Penalties are a grim, unforgiving lottery. I’ve been involved in a few during my illustrious career traversing the Hertfordshire Junior leagues but none come close to one in the College Cup.
Usually I cope alright with a spot kick but the cliches all come true on the long journey from the half way line to the spot. The goal shrinks, your palms sweat and the simple task, the odds of which are weighed heavily in your favour, suddenly becomes an impossibility.
Routine is essential. Break a well worn ceremony and the goal keeper is already one step ahead. Traditionally there are a number of small things that I always do when taking a penalty, to settle the nerves and to produce the desired result. In the College Cup I did none of them. I was rushing myself, wanting the ball to be in the back of the net rather than near my feet.
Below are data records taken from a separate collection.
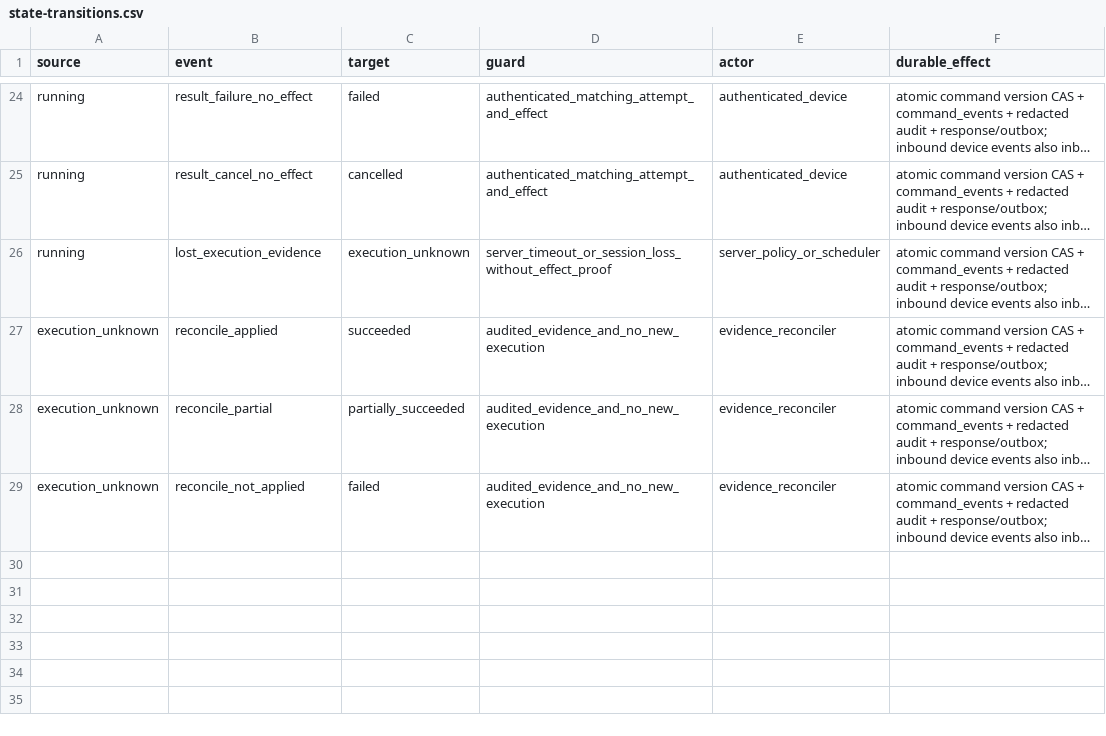
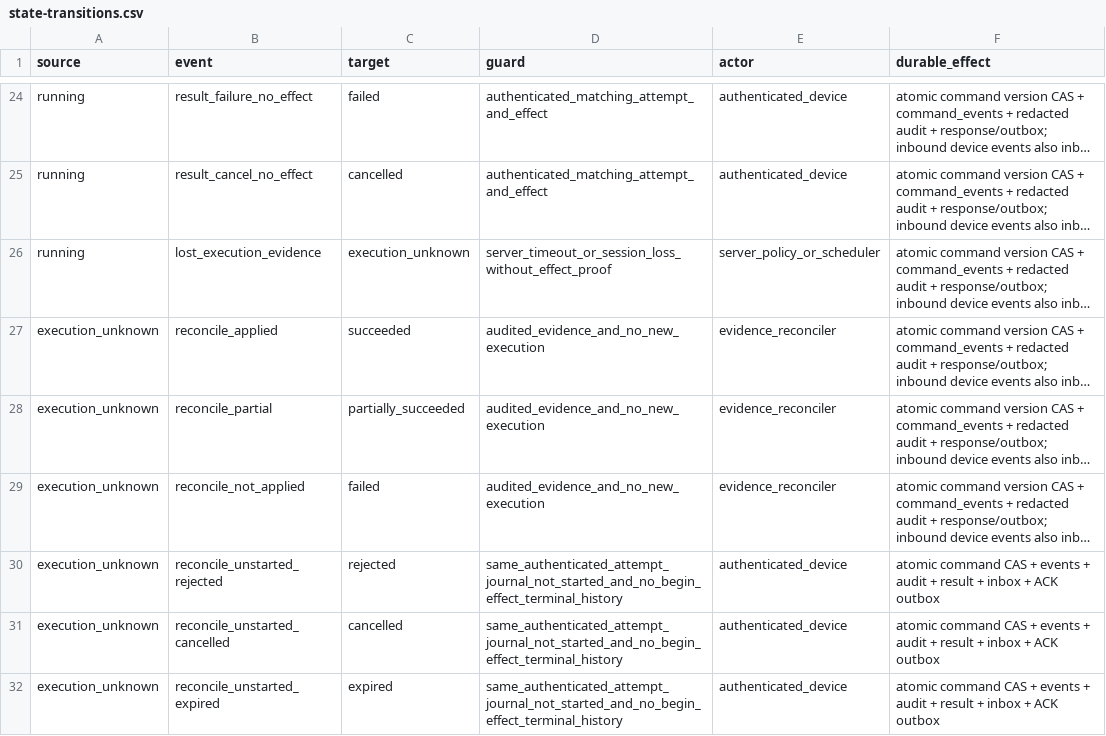
Before and after one commit to ZhangIvan/worktool-open, a CSV file: contracts/state-transitions.csv, drawn as a sheet; only a part is shown, gaps mark what is left out; long unchanged cells end in …; the diff names each change by its address in the sheet, - before the commit and + after, or states it on an @@ line.

```diff
--- a/contracts/state-transitions.csv
+++ b/contracts/state-transitions.csv
+row 30: execution_unknown | reconcile_unstarted_rejected | rejected | same_authenticated_attempt_journal_not_started_and_no_begin_effect_terminal_history | authenticated_device | atomic command CAS + events + audit + result + inbox + ACK outbox
+row 31: execution_unknown | reconcile_unstarted_cancelled | cancelled | same_authenticated_attempt_journal_not_started_and_no_begin_effect_terminal_history | authenticated_device | atomic command CAS + events + audit + result + inbox + ACK outbox
+row 32: execution_unknown | reconcile_unstarted_expired | expired | same_authenticated_attempt_journal_not_started_and_no_begin_effect_terminal_history | authenticated_device | atomic command CAS + events + audit + result + inbox + ACK outbox
```
Also changed, not shown: contracts/state-pair-matrix.csv, 14 other files.
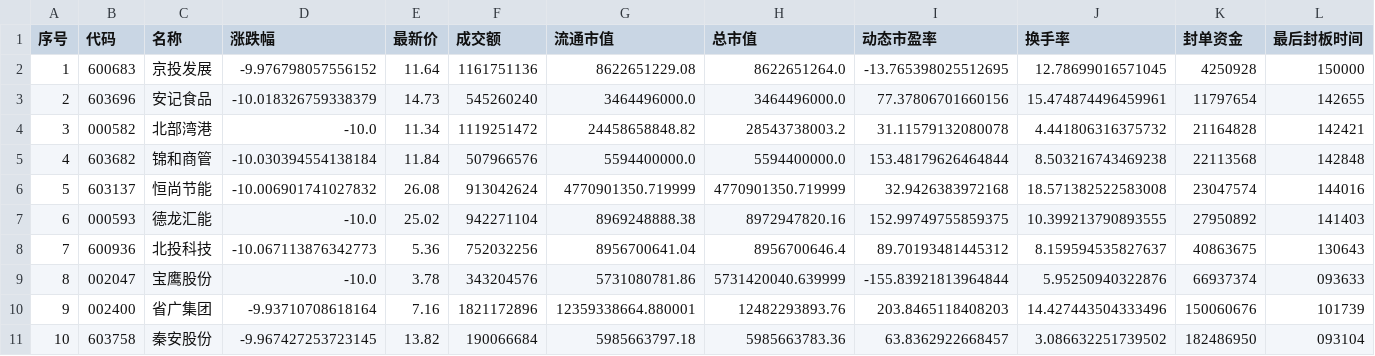
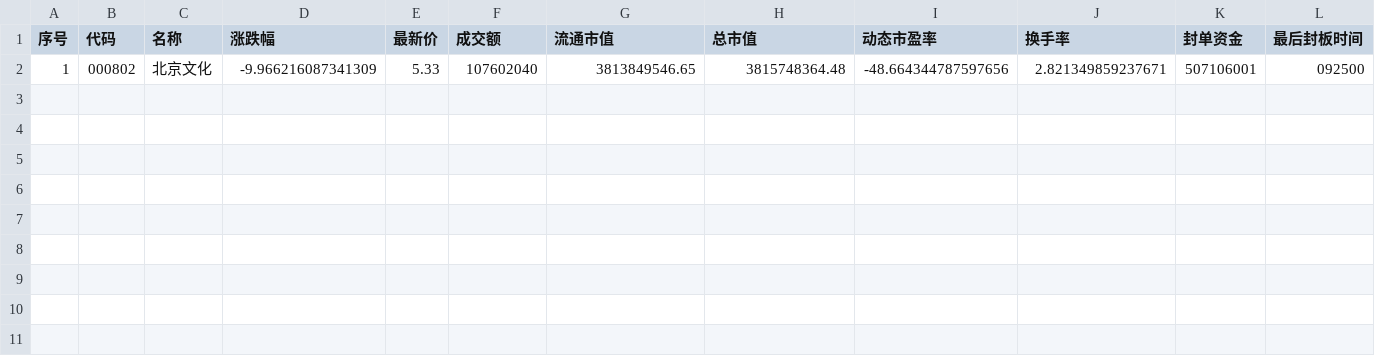
Before and after one commit to han690669348-max/a-stock-data, a CSV file: latest/dt.csv, drawn as a sheet; only a part is shown; removed rows and columns are numbered as before the commit, all else as after; rows hold the shown columns only; the diff names each change by its address in the sheet, - before the commit and + after, or states it on an @@ line.

Commit message:
sync market data 2026-08-17 18:02:49

```diff
--- a/latest/dt.csv
+++ b/latest/dt.csv
-row 2: 1 | 600683 | 京投发展 | -9.976798057556152 | 11.64 | 1161751136 | 8622651229.08 | 8622651264.0 | -13.765398025512695 | 12.78699016571045 | 4250928 | 150000
-row 3: 2 | 603696 | 安记食品 | -10.018326759338379 | 14.73 | 545260240 | 3464496000.0 | 3464496000.0 | 77.37806701660156 | 15.474874496459961 | 11797654 | 142655
-row 4: 3 | 000582 | 北部湾港 | -10.0 | 11.34 | 1119251472 | 24458658848.82 | 28543738003.2 | 31.11579132080078 | 4.441806316375732 | 21164828 | 142421
-row 5: 4 | 603682 | 锦和商管 | -10.030394554138184 | 11.84 | 507966576 | 5594400000.0 | 5594400000.0 | 153.48179626464844 | 8.503216743469238 | 22113568 | 142848
-row 6: 5 | 603137 | 恒尚节能 | -10.006901741027832 | 26.08 | 913042624 | 4770901350.719999 | 4770901350.719999 | 32.9426383972168 | 18.571382522583008 | 23047574 | 144016
-row 7: 6 | 000593 | 德龙汇能 | -10.0 | 25.02 | 942271104 | 8969248888.38 | 8972947820.16 | 152.99749755859375 | 10.399213790893555 | 27950892 | 141403
-row 8: 7 | 600936 | 北投科技 | -10.067113876342773 | 5.36 | 752032256 | 8956700641.04 | 8956700646.4 | 89.70193481445312 | 8.159594535827637 | 40863675 | 130643
-row 9: 8 | 002047 | 宝鹰股份 | -10.0 | 3.78 | 343204576 | 5731080781.86 | 5731420040.639999 | -155.83921813964844 | 5.95250940322876 | 66937374 | 093633
-row 10: 9 | 002400 | 省广集团 | -9.93710708618164 | 7.16 | 1821172896 | 12359338664.880001 | 12482293893.76 | 203.8465118408203 | 14.427443504333496 | 150060676 | 101739
-row 11: 10 | 603758 | 秦安股份 | -9.967427253723145 | 13.82 | 190066684 | 5985663797.18 | 5985663783.36 | 63.8362922668457 | 3.086632251739502 | 182486950 | 093104
+row 2: 1 | 000802 | 北京文化 | -9.966216087341309 | 5.33 | 107602040 | 3813849546.65 | 3815748364.48 | -48.664344787597656 | 2.821349859237671 | 507106001 | 092500
```
Also changed, not shown: latest/core_pool.csv, latest/lhb.csv, 4 other files.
It’s an obvious statement but you have to dictate the pace of the penalty, taking care over everything from placing the ball to the time you take at the start of a run up.
Momentum is huge as well, a pendulum that weighs heavy on the team that are missing. Put a run together and suddenly this whole shoot out lark seems made for your side; see your team mates miss and in your mind your are inexorably headed for defeat. When both teams are in the same boat then shoot outs run and run in a vicious cycle of tension. In most cases the longer it goes on the less willing the taker is to have a go, therefore the more likely they are to miss – and so the suffocating scenario continues.
Hitting the ball hard is essential. Regardless of how good the keeper is a shot hit hard, even if close to him, is going to be near impossible to save from 12 yards. I envy keepers when it comes down to it. They can only be heroes. They aren’t expected to save every spot kick; just to do their best. If they do save them they rightfully take the adulation. In the most tense moment of the College Cup so far one man between the sticks won his side the tie; but both keepers made themselves heroes.